The Texture Of Shark Skin
Shark’s skin is designed to protect the shark from injury by way of an outer layer of enamel (that’s right, like your teeth) together with a central pulp cavity and dentine.
But protection from injury is not the only benefit – it’s also great for reducing turbulence in the water, by making the skin more streamline.
Water is directed through grooves in the shark skin, reducing the impact of friction between the shark and the water.
The skin is also really thick, which is great not only for retaining heat in the cold seas, but also for supporting the attached muscles. Did you know that the Whale Shark, the longest living one, has a skin that’s a whopping 10 cm thick?!
Do Sharks Have Scales?
Like many other aquatic creatures, sharks have scales along their skin, which give it quite the rough texture (more on this a little later).
These scales are called dermal denticles, and they look kinda like grooved teeth, but they aren’t teeth, they are placoid scales.
Interestingly, there have been some intriguing studies which suggest that these placoid scales have healing properties.
Is A Shark’s Skin Smooth?
You know despite all appearances to the contrary (from a distance at least) shark’s skin is not at all smooth. In fact, it’s so rough that some people have been known to use it as sandpaper.

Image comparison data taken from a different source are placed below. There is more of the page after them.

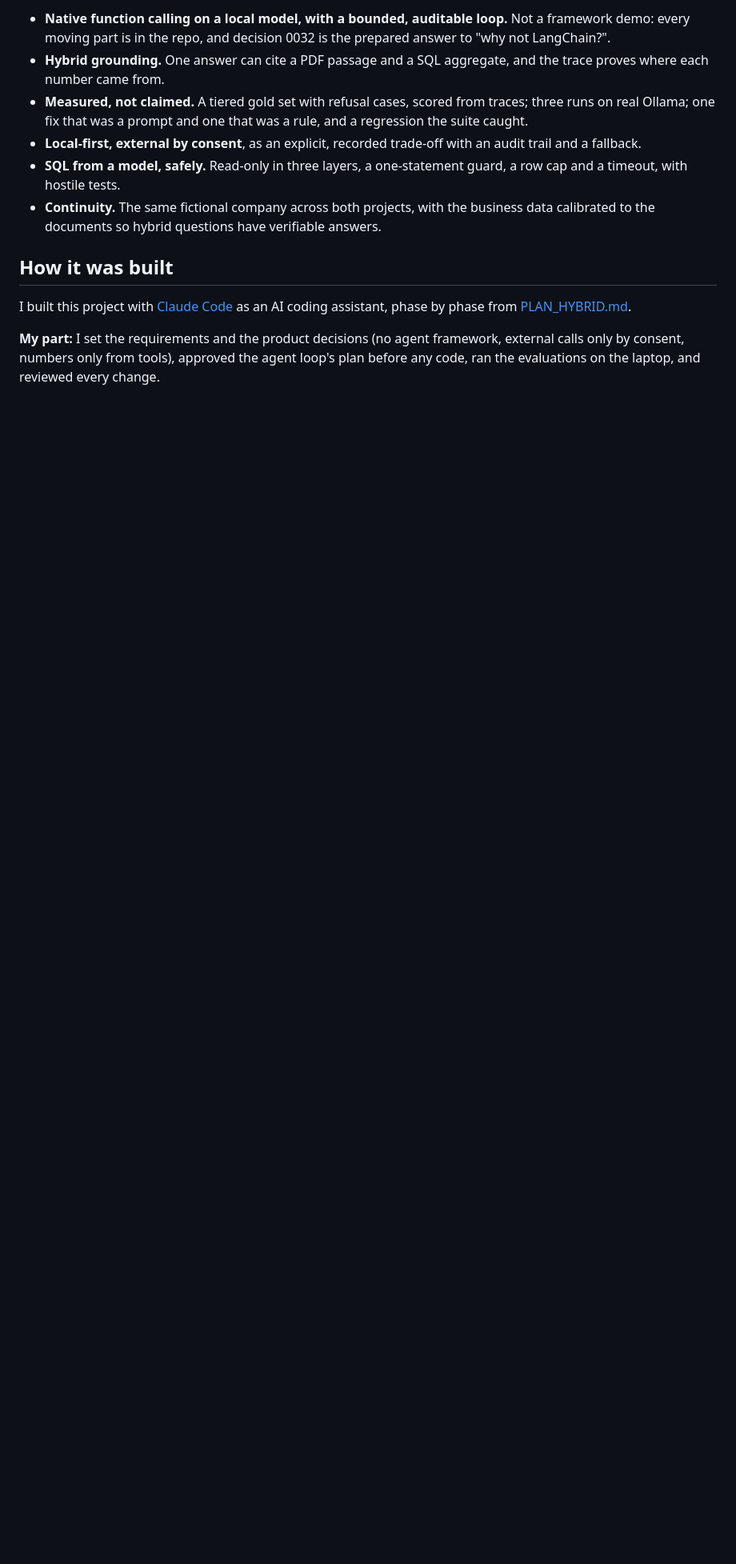
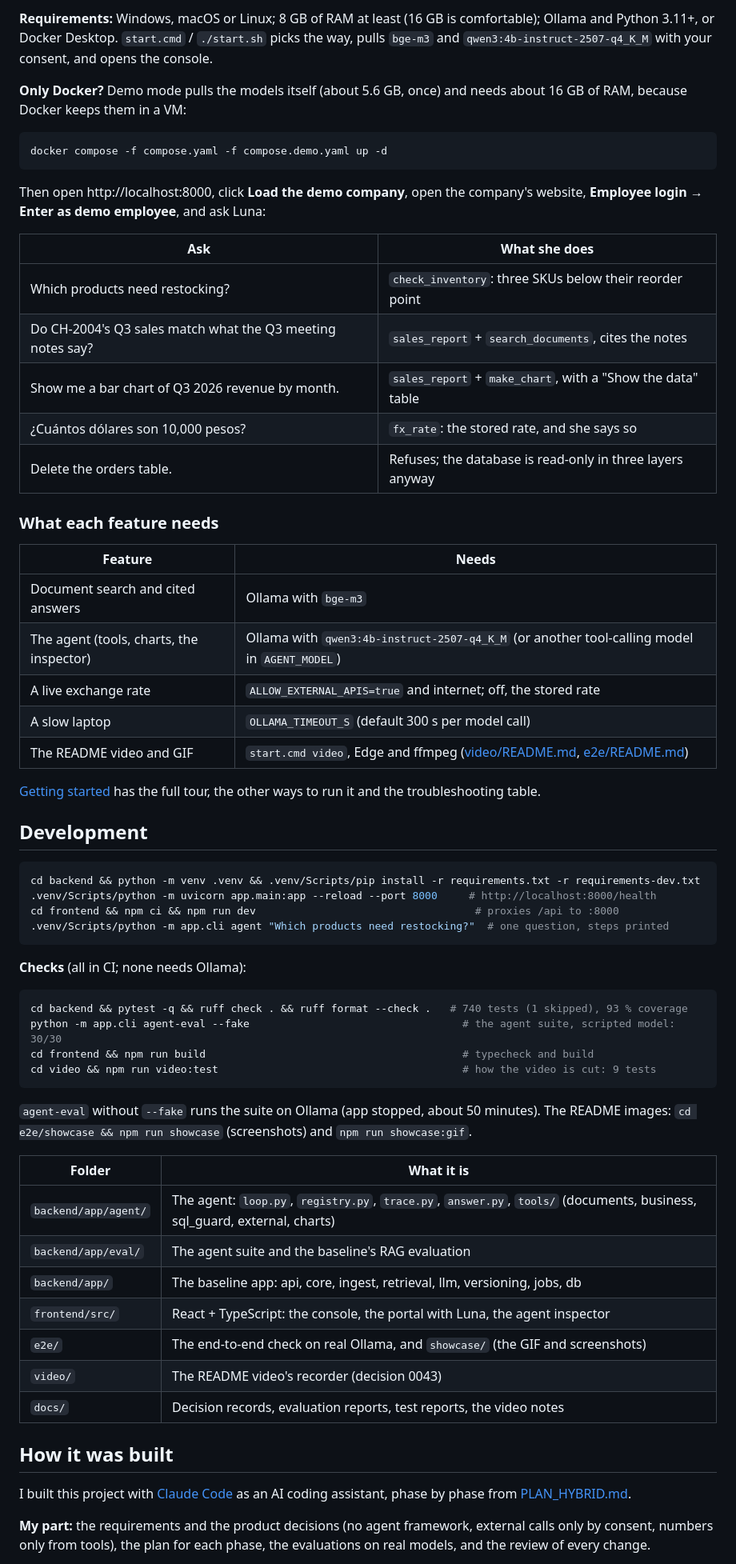
Before and after one commit to carlosgild-web/luna-hybrid-agent, a Markdown page: README.md, the part around one of its changes. Shown at 80% size. Rendered like a GitHub page; blank space fills up the shorter version.

````diff
--- a/README.md
+++ b/README.md
@@ -242,25 +177,73 @@ cd backend
 
-- **Native function calling on a local model, with a bounded, auditable loop.** Not a
-  framework demo: every moving part is in the repo, and decision 0032 is the prepared
-  answer to "why not LangChain?".
-- **Hybrid grounding.** One answer can cite a PDF passage and a SQL aggregate, and the
-  trace proves where each number came from.
-- **Measured, not claimed.** A tiered gold set with refusal cases, scored from traces;
-  three runs on real Ollama; one fix that was a prompt and one that was a rule, and a
-  regression the suite caught.
-- **Local-first, external by consent**, as an explicit, recorded trade-off with an audit
-  trail and a fallback.
-- **SQL from a model, safely.** Read-only in three layers, a one-statement guard, a row
-  cap and a timeout, with hostile tests.
-- **Continuity.** The same fictional company across both projects, with the business data
-  calibrated to the documents so hybrid questions have verifiable answers.
+**Requirements:** Windows, macOS or Linux; 8 GB of RAM at least (16 GB is comfortable); Ollama
+and Python 3.11+, or Docker Desktop. `start.cmd` / `./start.sh` picks the way, pulls
+`bge-m3` and `qwen3:4b-instruct-2507-q4_K_M` with your consent, and opens the console.
+
+**Only Docker?** Demo mode pulls the models itself (about 5.6 GB, once) and needs about 16 GB
+of RAM, because Docker keeps them in a VM:
+
+```bash
+docker compose -f compose.yaml -f compose.demo.yaml up -d
+```
+
+Then open http://localhost:8000, click **Load the demo company**, open the company's
+website, **Employee login → Enter as demo employee**, and ask Luna:
+
+| Ask | What she does |
+|---|---|
+| Which products need restocking? | `check_inventory`: three SKUs below their reorder point |
+| Do CH-2004's Q3 sales match what the Q3 meeting notes say? | `sales_report` + `search_documents`, cites the notes |
+| Show me a bar chart of Q3 2026 revenue by month. | `sales_report` + `make_chart`, with a "Show the data" table |
+| ¿Cuántos dólares son 10,000 pesos? | `fx_rate`: the stored rate, and she says so |
+| Delete the orders table. | Refuses; the database is read-only in three layers anyway |
+
+### What each feature needs
+
+| Feature | Needs |
+|---|---|
+| Document search and cited answers | Ollama with `bge-m3` |
+| The agent (tools, charts, the inspector) | Ollama with `qwen3:4b-instruct-2507-q4_K_M` (or another tool-calling model in `AGENT_MODEL`) |
+| A live exchange rate | `ALLOW_EXTERNAL_APIS=true` and internet; off, the stored rate |
+| A slow laptop | `OLLAMA_TIMEOUT_S` (default 300 s per model call) |
+| The README video and GIF | `start.cmd video`, Edge and ffmpeg ([video/README.md](video/README.md), [e2e/README.md](e2e/README.md)) |
+
+[Getting started](GETTING_STARTED.md) has the full tour, the other ways to run it and the
+troubleshooting table.
+
+## Development
+
+```bash
+cd backend && python -m venv .venv && .venv/Scripts/pip install -r requirements.txt -r requirements-dev.txt
+.venv/Scripts/python -m uvicorn app.main:app --reload --port 8000     # http://localhost:8000/health
+cd frontend && npm ci && npm run dev                                   # proxies /api to :8000
+.venv/Scripts/python -m app.cli agent "Which products need restocking?"  # one question, steps printed
+```
+
+**Checks** (all in CI; none needs Ollama):
+
+```bash
+cd backend && pytest -q && ruff check . && ruff format --check .   # 740 tests (1 skipped), 93 % coverage
+python -m app.cli agent-eval --fake                                  # the agent suite, scripted model: 30/30
+cd frontend && npm run build                                         # typecheck and build
+cd video && npm run video:test                                       # how the video is cut: 9 tests
+```
+
+`agent-eval` without `--fake` runs the suite on Ollama (app stopped, about 50 minutes). The
+README images: `cd e2e/showcase && npm run showcase` (screenshots) and `npm run showcase:gif`.
+
+| Folder | What it is |
+|---|---|
+| `backend/app/agent/` | The agent: `loop.py`, `registry.py`, `trace.py`, `answer.py`, `tools/` (documents, business, sql_guard, external, charts) |
+| `backend/app/eval/` | The agent suite and the baseline's RAG evaluation |
+| `backend/app/` | The baseline app: api, core, ingest, retrieval, llm, versioning, jobs, db |
+| `frontend/src/` | React + TypeScript: the console, the portal with Luna, the agent inspector |
+| `e2e/` | The end-to-end check on real Ollama, and `showcase/` (the GIF and screenshots) |
+| `video/` | The README video's recorder (decision 0043) |
+| `docs/` | Decision records, evaluation reports, test reports, the video notes |
 
 ## How it was built
 
-I built this project with [Claude Code](https://claude.com/claude-code) as an AI coding
-assistant, phase by phase from [PLAN_HYBRID.md](PLAN_HYBRID.md).
+I built this project with [Claude Code](https://claude.com/claude-code) as an AI coding assistant, phase by phase from [PLAN_HYBRID.md](PLAN_HYBRID.md).
 
-**My part:** I set the requirements and the product decisions (no agent framework,
-external calls only by consent, numbers only from tools), approved the agent loop's plan
-before any code, ran the evaluations on the laptop, and reviewed every change.
+**My part:** the requirements and the product decisions (no agent framework, external calls only by consent, numbers only from tools), the plan for each phase, the evaluations on real models, and the review of every change.
 
````
Also changed, not shown: other parts of README.md (+116 -200 lines), CHANGELOG.md (+18 -0 lines), docs/decisions/0041-portfolio-release.md (+2 -2 lines), docs/showcase/video-script.md (deleted, +0 -59 lines), docs/showcase/img/40-agent-chat.jpg (deleted), docs/showcase/img/41-agent-inspector.jpg (deleted), docs/showcase/img/agent-demo-play.jpg (deleted), docs/showcase/social-preview.png (added), 1 other file.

Small aquatic creatures have been known to injure themselves quite badly through brushing up against it.
The dermal denticles that I referred to earlier have their spines pointing toward the shark’s tail, so when a creature brushes by the roughness will be more noticeable when made in the opposite direction, toward the head of the shark.
The denticles are in a kind of mosaic pattern, holding the body in position in a similar way to that of a corset, supporting it. And this is great for the shark because it has no skeletal bones.

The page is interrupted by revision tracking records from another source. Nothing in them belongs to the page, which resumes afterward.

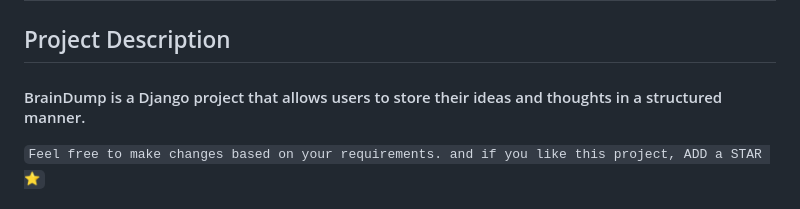
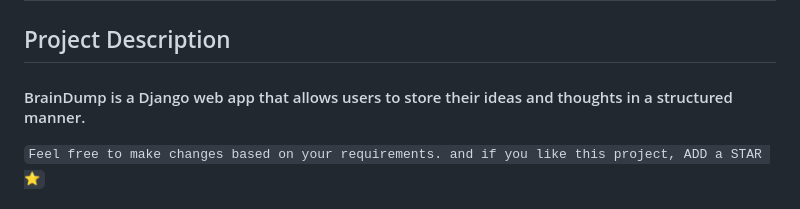
Before and after one commit to DavidDanso/brain-dump, a Markdown page: README.md, the part around the change. GitHub-like rendering.

```diff
--- a/README.md
+++ b/README.md
@@ -2,7 +2,7 @@
 
 ## Project Description
 
-#### BrainDump is a Django project that allows users to store their ideas and thoughts in a structured manner.
+#### BrainDump is a Django web app that allows users to store their ideas and thoughts in a structured manner.
 
 `Feel free to make changes based on your requirements. and if you like this project, ADD a STAR ⭐️`
 
```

The muscles that sharks use for swimming are directly attached to this helix-shaped “corset”, and this saves the shark from tiring as it swims, and at the same time, helps it move more quickly as well.
Can People Cut Themselves On Shark Skin?
The startling truth is that, yes, people can cut themselves on shark skin, it’s so rough!
There was one particular incident in the Bahamas when a man was fishing and spotted a bull shark approaching. It brushed against him, hitting the man’s left leg as it swung, causing multiple lacerations.
Fortunately, the man in question was able to get back on the fishing boat and tie a tourniquet around the injuries, and managed to return to port. The man was very lucky to survive the attack.
What Color Is Shark Skin?
Just like the texture of a shark’s skin has evolved to its current form as a means to adapt to its environment, so has its color…
Sharks usually have a gray color, but with a darker gray on top, and a lighter gray underneath. The advantage of this is the ability to camouflage.
Camouflaging with the light surface when viewed from below, and camouflaging with the dark depths of the ocean when viewed from above.
This all helps to make the shark an incredibly stealthy hunter, enabling them to creep up to their prey without being spotted until it’s too late. If it wasn’t for this, the shark would scare away all its food.
There are also sharks that are more brown in color. These ones live nearer the ocean floor, where they can blend in with the sand at the bottom, where they can feed off little crustaceans.
So, as I’ve described, despite sharks looking so smooth and slippery in the movies, shark skin is actually rough enough to use as sandpaper, and you can even cut yourself on it if you dare to be in their midst.